The Government Wants You to Have Fast, Cheap Broadband
I was one of the first persons to sign up for an internet account when the service was newly arrived in Fairfield back in 1994. I was thrilled. Until then, the only online option locally was to dial in long-distance to a service such as Compuserve. Can you imagine? Going online for an hour a day would have cost, in today's dollars, over $500 per month just in phone charges.
Back then Lance Yedersberger's one-man company offered me access for $50 per month, or about $100 in today's dollars. I was delighted to finally be able to dial in to a local number to access an online service, in this case the internet, which was an academic network that had only recently become commercially available to the general public.

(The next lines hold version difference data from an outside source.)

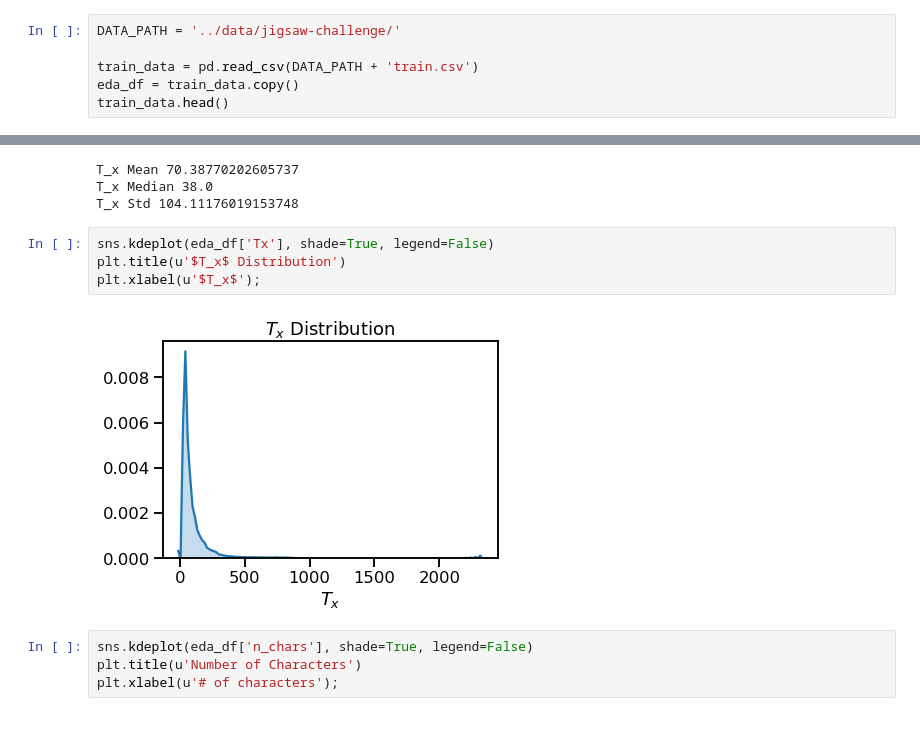
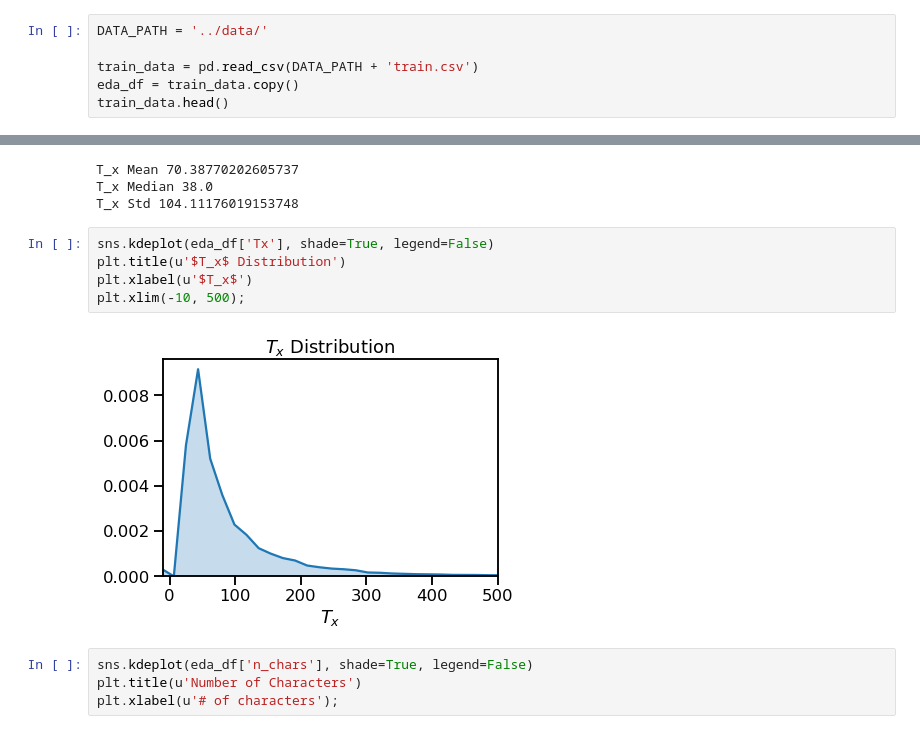
Before and after one commit to cmpatino/Toxic-Comment-Classification, a Jupyter notebook: notebooks/EDA.ipynb, the cells around one changed output, grey strips where cells are left out. Drawn from its saved outputs; the diff is of its cells as text.

Commit message:
add final EDA plots

```diff
--- a/notebooks/EDA.ipynb
+++ b/notebooks/EDA.ipynb
@@ -8,7 +8,7 @@ sns.set_context("talk")
 # %% [markdown]
 # Exploratory Data Analysis
 # %%
-DATA_PATH = '../data/jigsaw-challenge/'
+DATA_PATH = '../data/'
 
 train_data = pd.read_csv(DATA_PATH + 'train.csv')
 eda_df = train_data.copy()
@@ -40,9 +40,10 @@ T_x Std 104.11176019153748
 # %%
 sns.kdeplot(eda_df['Tx'], shade=True, legend=False)
 plt.title(u'$T_x$ Distribution')
-plt.xlabel(u'$T_x$');
+plt.xlabel(u'$T_x$')
+plt.xlim(-10, 500);
 # %% [output]
-[figure, old version]
+[figure, new version]
 # %%
 sns.kdeplot(eda_df['n_chars'], shade=True, legend=False)
 plt.title(u'Number of Characters')
```
Also changed, not shown: parts of 3 cells of this notebook.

I dialed in via a 2,400-baud modem. Can you imagine? That's 2,400 bits per second. My current broadband fiberoptic connection is, by my calculation, over 415 times faster. But that slow speed in 1994 wasn't a hindrance because this was before the WorldWideWeb as we know it.
Today it's a different world. We have the Web with an infinite amount of content and the internet speeds to enjoy it.
In recognition of the important role the internet now plays in daily life, our federal government is providing funds to help make it more available to those with low income and to those who live in areas that don't yet have broadband service. The Affordable Connectivity Program, which launched December 31, offers a discount of $30 per month for internet service to those who qualify.
In addition, on May 9 President Biden announced that 20 of the country's leading internet providers have committed to offering broadband to those who qualify for no more than $30 per month, including 100-megabits-per-second service from Mediacom in Iowa.
Yep, that's right. If you take advantage of Mediacom's $30/month service and the government's $30/month subsidy, you are essentially getting free broadband internet.
Who qualifies? If you are at or below 200% of the federal poverty guideline, you qualify. For an individual, that works out to an annual income of $27,180. The poverty threshold is, of course, higher for households with more than one person. For example, the guideline for two persons is $36,620, and $46,060 for three.
According to the government, nearly 40% of households in the U.S. qualify.
Additional details are at www.affordableconnectivity.gov/do-i-qualify.
Lisco, an internet provider in southeastern Iowa, said that as of late May they already had about 30 customers taking advantage of this subsidy.
You are also automatically eligible for the $30 discount if you receive federal benefits such as food stamps; Medicaid; Special Supplemental Nutrition for Women, Infants and Children; Supplemental Security Income; Veterans Affairs pension and survivors benefits; free and reduced-price school lunch; federal Pell Grants; and Lifeline.
You can find more details at www.fcc.gov/acp.
To apply for the subsidy, go to AffordableConnectivity.gov to submit an application or print out a mail-in application. You will also need to contact your preferred internet provider to have the discount applied to your bill. You can also apply at GetInternet.gov. In addition, you may simply be able to apply via your internet provider. Once you're approved, your internet provider will receive the funds directly.
As part of the application, you will need to prove you qualify, such as providing your prior year's tax return. More detail is available at www.affordableconnectivity.gov/how-to-apply/show-you-qualify.
Internet services in southeastern Iowa participating in the Affordable Connectivity Program include Mediacom, Windstream, CenturyLink, and Lisco.
The Affordable Connectivity Program is part of the $1 trillion bipartisan Infrastructure Investment and Jobs Act, which designated $65 billion for broadband internet. And there's even more good news: in addition to providing these subsidies, the greater portion of the funding will go to states to help internet companies build broadband infrastructure in areas that don't yet have service. And there are many such areas here in southeastern Iowa.
But don't look for it to happen immediately. States must first apply for a grant to develop a plan. Then once that plan is submitted and approved, states will receive money to begin installing broadband infrastructure in 2024 by providing grants to internet providers.
In addition to supporting internet connectivity, our federal government also recognizes the importance of everyone having telephone service. As I wrote in my column last September, there are opportunities for low-cost and even free cell phone service via Lifeline. See www.lifelinesupport.org.
I'm an addict, of course. The internet has come a long way since I first began using it in 1994, but one thing has remained unchanged: my addiction. And for nearly 29 years I've been sharing that addiction with you. Now the government is supporting us in our addiction. Life is good.
© 2022 by Jim Karpen, Ph.D.